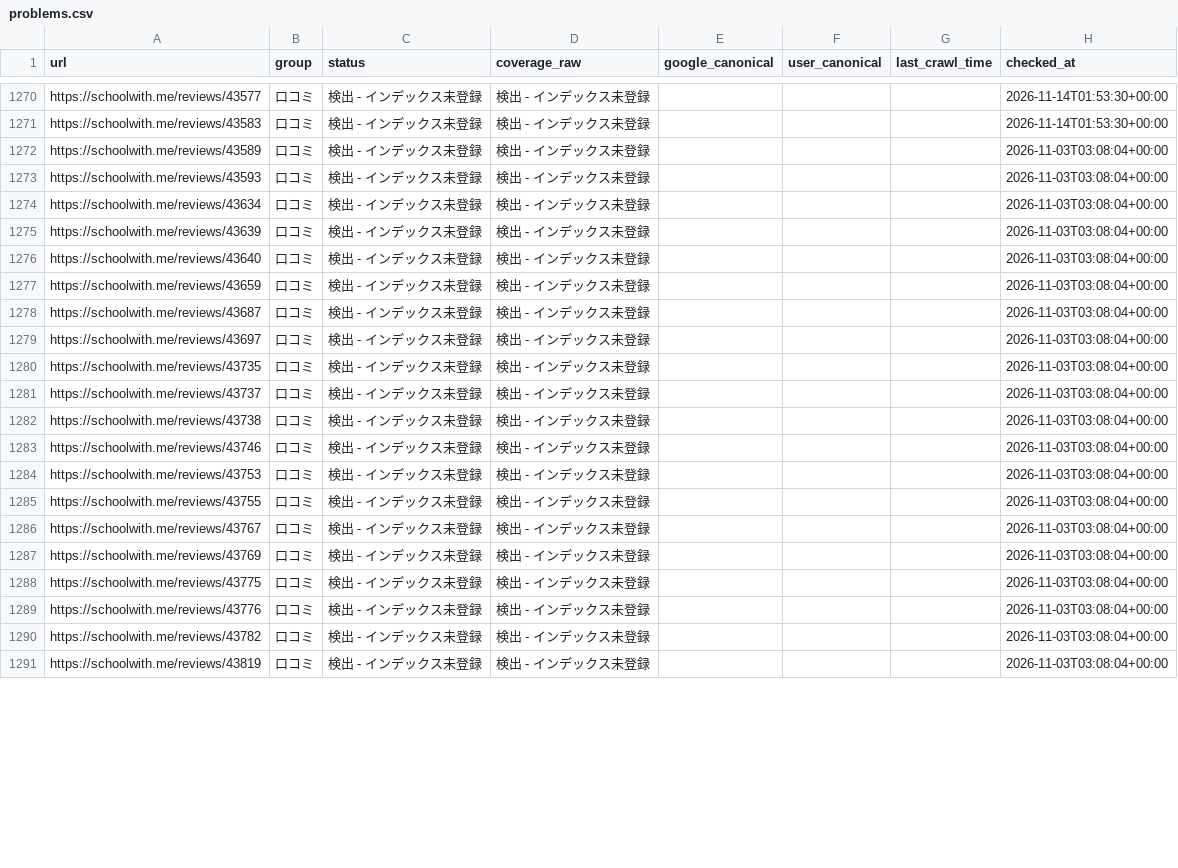
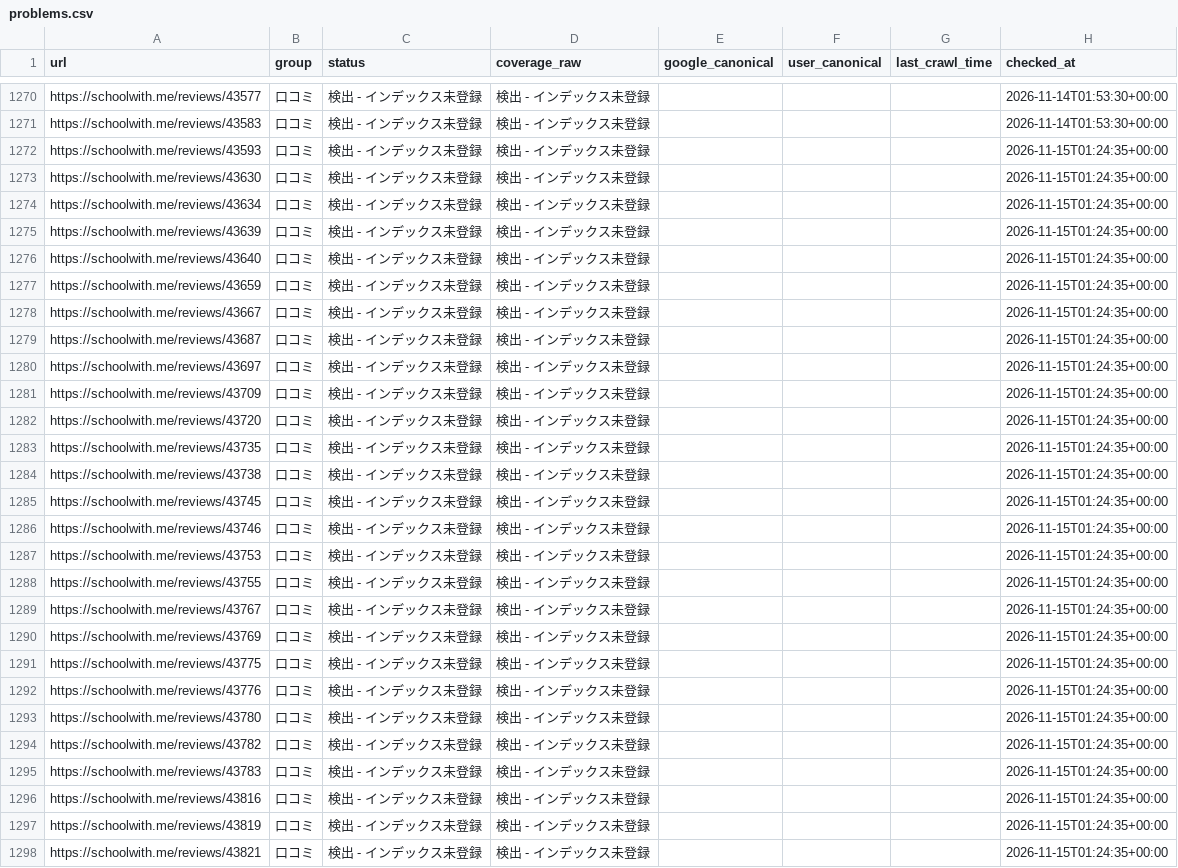
Before and after one commit to riku0704/sw-noindex-tracking, a CSV file: docs/index-status/problems.csv, drawn as a sheet; only a part is shown, gaps mark what is left out; the diff covers the shown part only.

```diff
--- a/docs/index-status/problems.csv
+++ b/docs/index-status/problems.csv
@@ -1271,21 +1271,28 @@ https://schoolwith.me/reviews/43577,口コミ,検出 - インデックス未登
 https://schoolwith.me/reviews/43583,口コミ,検出 - インデックス未登録,検出 - インデックス未登録,,,,2026-11-14T01:53:30+00:00
-https://schoolwith.me/reviews/43589,口コミ,検出 - インデックス未登録,検出 - インデックス未登録,,,,2026-11-03T03:08:04+00:00
-https://schoolwith.me/reviews/43593,口コミ,検出 - インデックス未登録,検出 - インデックス未登録,,,,2026-11-03T03:08:04+00:00
-https://schoolwith.me/reviews/43634,口コミ,検出 - インデックス未登録,検出 - インデックス未登録,,,,2026-11-03T03:08:04+00:00
-https://schoolwith.me/reviews/43639,口コミ,検出 - インデックス未登録,検出 - インデックス未登録,,,,2026-11-03T03:08:04+00:00
-https://schoolwith.me/reviews/43640,口コミ,検出 - インデックス未登録,検出 - インデックス未登録,,,,2026-11-03T03:08:04+00:00
-https://schoolwith.me/reviews/43659,口コミ,検出 - インデックス未登録,検出 - インデックス未登録,,,,2026-11-03T03:08:04+00:00
-https://schoolwith.me/reviews/43687,口コミ,検出 - インデックス未登録,検出 - インデックス未登録,,,,2026-11-03T03:08:04+00:00
-https://schoolwith.me/reviews/43697,口コミ,検出 - インデックス未登録,検出 - インデックス未登録,,,,2026-11-03T03:08:04+00:00
-https://schoolwith.me/reviews/43735,口コミ,検出 - インデックス未登録,検出 - インデックス未登録,,,,2026-11-03T03:08:04+00:00
-https://schoolwith.me/reviews/43737,口コミ,検出 - インデックス未登録,検出 - インデックス未登録,,,,2026-11-03T03:08:04+00:00
-https://schoolwith.me/reviews/43738,口コミ,検出 - インデックス未登録,検出 - インデックス未登録,,,,2026-11-03T03:08:04+00:00
-https://schoolwith.me/reviews/43746,口コミ,検出 - インデックス未登録,検出 - インデックス未登録,,,,2026-11-03T03:08:04+00:00
-https://schoolwith.me/reviews/43753,口コミ,検出 - インデックス未登録,検出 - インデックス未登録,,,,2026-11-03T03:08:04+00:00
-https://schoolwith.me/reviews/43755,口コミ,検出 - インデックス未登録,検出 - インデックス未登録,,,,2026-11-03T03:08:04+00:00
-https://schoolwith.me/reviews/43767,口コミ,検出 - インデックス未登録,検出 - インデックス未登録,,,,2026-11-03T03:08:04+00:00
-https://schoolwith.me/reviews/43769,口コミ,検出 - インデックス未登録,検出 - インデックス未登録,,,,2026-11-03T03:08:04+00:00
-https://schoolwith.me/reviews/43775,口コミ,検出 - インデックス未登録,検出 - インデックス未登録,,,,2026-11-03T03:08:04+00:00
-https://schoolwith.me/reviews/43776,口コミ,検出 - インデックス未登録,検出 - インデックス未登録,,,,2026-11-03T03:08:04+00:00
-https://schoolwith.me/reviews/43782,口コミ,検出 - インデックス未登録,検出 - インデックス未登録,,,,2026-11-03T03:08:04+00:00
-https://schoolwith.me/reviews/43819,口コミ,検出 - インデックス未登録,検出 - インデックス未登録,,,,2026-11-03T03:08:04+00:00
+https://schoolwith.me/reviews/43593,口コミ,検出 - インデックス未登録,検出 - インデックス未登録,,,,2026-11-15T01:24:35+00:00
+https://schoolwith.me/reviews/43630,口コミ,検出 - インデックス未登録,検出 - インデックス未登録,,,,2026-11-15T01:24:35+00:00
+https://schoolwith.me/reviews/43634,口コミ,検出 - インデックス未登録,検出 - インデックス未登録,,,,2026-11-15T01:24:35+00:00
+https://schoolwith.me/reviews/43639,口コミ,検出 - インデックス未登録,検出 - インデックス未登録,,,,2026-11-15T01:24:35+00:00
+https://schoolwith.me/reviews/43640,口コミ,検出 - インデックス未登録,検出 - インデックス未登録,,,,2026-11-15T01:24:35+00:00
+https://schoolwith.me/reviews/43659,口コミ,検出 - インデックス未登録,検出 - インデックス未登録,,,,2026-11-15T01:24:35+00:00
+https://schoolwith.me/reviews/43667,口コミ,検出 - インデックス未登録,検出 - インデックス未登録,,,,2026-11-15T01:24:35+00:00
+https://schoolwith.me/reviews/43687,口コミ,検出 - インデックス未登録,検出 - インデックス未登録,,,,2026-11-15T01:24:35+00:00
+https://schoolwith.me/reviews/43697,口コミ,検出 - インデックス未登録,検出 - インデックス未登録,,,,2026-11-15T01:24:35+00:00
+https://schoolwith.me/reviews/43709,口コミ,検出 - インデックス未登録,検出 - インデックス未登録,,,,2026-11-15T01:24:35+00:00
+https://schoolwith.me/reviews/43720,口コミ,検出 - インデックス未登録,検出 - インデックス未登録,,,,2026-11-15T01:24:35+00:00
+https://schoolwith.me/reviews/43735,口コミ,検出 - インデックス未登録,検出 - インデックス未登録,,,,2026-11-15T01:24:35+00:00
+https://schoolwith.me/reviews/43738,口コミ,検出 - インデックス未登録,検出 - インデックス未登録,,,,2026-11-15T01:24:35+00:00
+https://schoolwith.me/reviews/43745,口コミ,検出 - インデックス未登録,検出 - インデックス未登録,,,,2026-11-15T01:24:35+00:00
+https://schoolwith.me/reviews/43746,口コミ,検出 - インデックス未登録,検出 - インデックス未登録,,,,2026-11-15T01:24:35+00:00
+https://schoolwith.me/reviews/43753,口コミ,検出 - インデックス未登録,検出 - インデックス未登録,,,,2026-11-15T01:24:35+00:00
+https://schoolwith.me/reviews/43755,口コミ,検出 - インデックス未登録,検出 - インデックス未登録,,,,2026-11-15T01:24:35+00:00
+https://schoolwith.me/reviews/43767,口コミ,検出 - インデックス未登録,検出 - インデックス未登録,,,,2026-11-15T01:24:35+00:00
+https://schoolwith.me/reviews/43769,口コミ,検出 - インデックス未登録,検出 - インデックス未登録,,,,2026-11-15T01:24:35+00:00
+https://schoolwith.me/reviews/43775,口コミ,検出 - インデックス未登録,検出 - インデックス未登録,,,,2026-11-15T01:24:35+00:00
+https://schoolwith.me/reviews/43776,口コミ,検出 - インデックス未登録,検出 - インデックス未登録,,,,2026-11-15T01:24:35+00:00
+https://schoolwith.me/reviews/43780,口コミ,検出 - インデックス未登録,検出 - インデックス未登録,,,,2026-11-15T01:24:35+00:00
+https://schoolwith.me/reviews/43782,口コミ,検出 - インデックス未登録,検出 - インデックス未登録,,,,2026-11-15T01:24:35+00:00
+https://schoolwith.me/reviews/43783,口コミ,検出 - インデックス未登録,検出 - インデックス未登録,,,,2026-11-15T01:24:35+00:00
+https://schoolwith.me/reviews/43816,口コミ,検出 - インデックス未登録,検出 - インデックス未登録,,,,2026-11-15T01:24:35+00:00
+https://schoolwith.me/reviews/43819,口コミ,検出 - インデックス未登録,検出 - インデックス未登録,,,,2026-11-15T01:24:35+00:00
+https://schoolwith.me/reviews/43821,口コミ,検出 - インデックス未登録,検出 - インデックス未登録,,,,2026-11-15T01:24:35+00:00
```
Also changed, not shown: 1 removed row and 14 edited cells elsewhere in this file, index_status/daily.csv, index_status/urls.csv, 5 other files.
--- --- ---
## Task statement
Your answer should be an exact copy of the records above, with no pictures in it.

## Expected output
Before and after one commit to riku0704/sw-noindex-tracking, a CSV file: docs/index-status/problems.csv, drawn as a sheet; only a part is shown, gaps mark what is left out; the diff covers the shown part only.

```diff
--- a/docs/index-status/problems.csv
+++ b/docs/index-status/problems.csv
@@ -1271,21 +1271,28 @@ https://schoolwith.me/reviews/43577,口コミ,検出 - インデックス未登
 https://schoolwith.me/reviews/43583,口コミ,検出 - インデックス未登録,検出 - インデックス未登録,,,,2026-11-14T01:53:30+00:00
-https://schoolwith.me/reviews/43589,口コミ,検出 - インデックス未登録,検出 - インデックス未登録,,,,2026-11-03T03:08:04+00:00
-https://schoolwith.me/reviews/43593,口コミ,検出 - インデックス未登録,検出 - インデックス未登録,,,,2026-11-03T03:08:04+00:00
-https://schoolwith.me/reviews/43634,口コミ,検出 - インデックス未登録,検出 - インデックス未登録,,,,2026-11-03T03:08:04+00:00
-https://schoolwith.me/reviews/43639,口コミ,検出 - インデックス未登録,検出 - インデックス未登録,,,,2026-11-03T03:08:04+00:00
-https://schoolwith.me/reviews/43640,口コミ,検出 - インデックス未登録,検出 - インデックス未登録,,,,2026-11-03T03:08:04+00:00
-https://schoolwith.me/reviews/43659,口コミ,検出 - インデックス未登録,検出 - インデックス未登録,,,,2026-11-03T03:08:04+00:00
-https://schoolwith.me/reviews/43687,口コミ,検出 - インデックス未登録,検出 - インデックス未登録,,,,2026-11-03T03:08:04+00:00
-https://schoolwith.me/reviews/43697,口コミ,検出 - インデックス未登録,検出 - インデックス未登録,,,,2026-11-03T03:08:04+00:00
-https://schoolwith.me/reviews/43735,口コミ,検出 - インデックス未登録,検出 - インデックス未登録,,,,2026-11-03T03:08:04+00:00
-https://schoolwith.me/reviews/43737,口コミ,検出 - インデックス未登録,検出 - インデックス未登録,,,,2026-11-03T03:08:04+00:00
-https://schoolwith.me/reviews/43738,口コミ,検出 - インデックス未登録,検出 - インデックス未登録,,,,2026-11-03T03:08:04+00:00
-https://schoolwith.me/reviews/43746,口コミ,検出 - インデックス未登録,検出 - インデックス未登録,,,,2026-11-03T03:08:04+00:00
-https://schoolwith.me/reviews/43753,口コミ,検出 - インデックス未登録,検出 - インデックス未登録,,,,2026-11-03T03:08:04+00:00
-https://schoolwith.me/reviews/43755,口コミ,検出 - インデックス未登録,検出 - インデックス未登録,,,,2026-11-03T03:08:04+00:00
-https://schoolwith.me/reviews/43767,口コミ,検出 - インデックス未登録,検出 - インデックス未登録,,,,2026-11-03T03:08:04+00:00
-https://schoolwith.me/reviews/43769,口コミ,検出 - インデックス未登録,検出 - インデックス未登録,,,,2026-11-03T03:08:04+00:00
-https://schoolwith.me/reviews/43775,口コミ,検出 - インデックス未登録,検出 - インデックス未登録,,,,2026-11-03T03:08:04+00:00
-https://schoolwith.me/reviews/43776,口コミ,検出 - インデックス未登録,検出 - インデックス未登録,,,,2026-11-03T03:08:04+00:00
-https://schoolwith.me/reviews/43782,口コミ,検出 - インデックス未登録,検出 - インデックス未登録,,,,2026-11-03T03:08:04+00:00
-https://schoolwith.me/reviews/43819,口コミ,検出 - インデックス未登録,検出 - インデックス未登録,,,,2026-11-03T03:08:04+00:00
+https://schoolwith.me/reviews/43593,口コミ,検出 - インデックス未登録,検出 - インデックス未登録,,,,2026-11-15T01:24:35+00:00
+https://schoolwith.me/reviews/43630,口コミ,検出 - インデックス未登録,検出 - インデックス未登録,,,,2026-11-15T01:24:35+00:00
+https://schoolwith.me/reviews/43634,口コミ,検出 - インデックス未登録,検出 - インデックス未登録,,,,2026-11-15T01:24:35+00:00
+https://schoolwith.me/reviews/43639,口コミ,検出 - インデックス未登録,検出 - インデックス未登録,,,,2026-11-15T01:24:35+00:00
+https://schoolwith.me/reviews/43640,口コミ,検出 - インデックス未登録,検出 - インデックス未登録,,,,2026-11-15T01:24:35+00:00
+https://schoolwith.me/reviews/43659,口コミ,検出 - インデックス未登録,検出 - インデックス未登録,,,,2026-11-15T01:24:35+00:00
+https://schoolwith.me/reviews/43667,口コミ,検出 - インデックス未登録,検出 - インデックス未登録,,,,2026-11-15T01:24:35+00:00
+https://schoolwith.me/reviews/43687,口コミ,検出 - インデックス未登録,検出 - インデックス未登録,,,,2026-11-15T01:24:35+00:00
+https://schoolwith.me/reviews/43697,口コミ,検出 - インデックス未登録,検出 - インデックス未登録,,,,2026-11-15T01:24:35+00:00
+https://schoolwith.me/reviews/43709,口コミ,検出 - インデックス未登録,検出 - インデックス未登録,,,,2026-11-15T01:24:35+00:00
+https://schoolwith.me/reviews/43720,口コミ,検出 - インデックス未登録,検出 - インデックス未登録,,,,2026-11-15T01:24:35+00:00
+https://schoolwith.me/reviews/43735,口コミ,検出 - インデックス未登録,検出 - インデックス未登録,,,,2026-11-15T01:24:35+00:00
+https://schoolwith.me/reviews/43738,口コミ,検出 - インデックス未登録,検出 - インデックス未登録,,,,2026-11-15T01:24:35+00:00
+https://schoolwith.me/reviews/43745,口コミ,検出 - インデックス未登録,検出 - インデックス未登録,,,,2026-11-15T01:24:35+00:00
+https://schoolwith.me/reviews/43746,口コミ,検出 - インデックス未登録,検出 - インデックス未登録,,,,2026-11-15T01:24:35+00:00
+https://schoolwith.me/reviews/43753,口コミ,検出 - インデックス未登録,検出 - インデックス未登録,,,,2026-11-15T01:24:35+00:00
+https://schoolwith.me/reviews/43755,口コミ,検出 - インデックス未登録,検出 - インデックス未登録,,,,2026-11-15T01:24:35+00:00
+https://schoolwith.me/reviews/43767,口コミ,検出 - インデックス未登録,検出 - インデックス未登録,,,,2026-11-15T01:24:35+00:00
+https://schoolwith.me/reviews/43769,口コミ,検出 - インデックス未登録,検出 - インデックス未登録,,,,2026-11-15T01:24:35+00:00
+https://schoolwith.me/reviews/43775,口コミ,検出 - インデックス未登録,検出 - インデックス未登録,,,,2026-11-15T01:24:35+00:00
+https://schoolwith.me/reviews/43776,口コミ,検出 - インデックス未登録,検出 - インデックス未登録,,,,2026-11-15T01:24:35+00:00
+https://schoolwith.me/reviews/43780,口コミ,検出 - インデックス未登録,検出 - インデックス未登録,,,,2026-11-15T01:24:35+00:00
+https://schoolwith.me/reviews/43782,口コミ,検出 - インデックス未登録,検出 - インデックス未登録,,,,2026-11-15T01:24:35+00:00
+https://schoolwith.me/reviews/43783,口コミ,検出 - インデックス未登録,検出 - インデックス未登録,,,,2026-11-15T01:24:35+00:00
+https://schoolwith.me/reviews/43816,口コミ,検出 - インデックス未登録,検出 - インデックス未登録,,,,2026-11-15T01:24:35+00:00
+https://schoolwith.me/reviews/43819,口コミ,検出 - インデックス未登録,検出 - インデックス未登録,,,,2026-11-15T01:24:35+00:00
+https://schoolwith.me/reviews/43821,口コミ,検出 - インデックス未登録,検出 - インデックス未登録,,,,2026-11-15T01:24:35+00:00
```
Also changed, not shown: 1 removed row and 14 edited cells elsewhere in this file, index_status/daily.csv, index_status/urls.csv, 5 other files.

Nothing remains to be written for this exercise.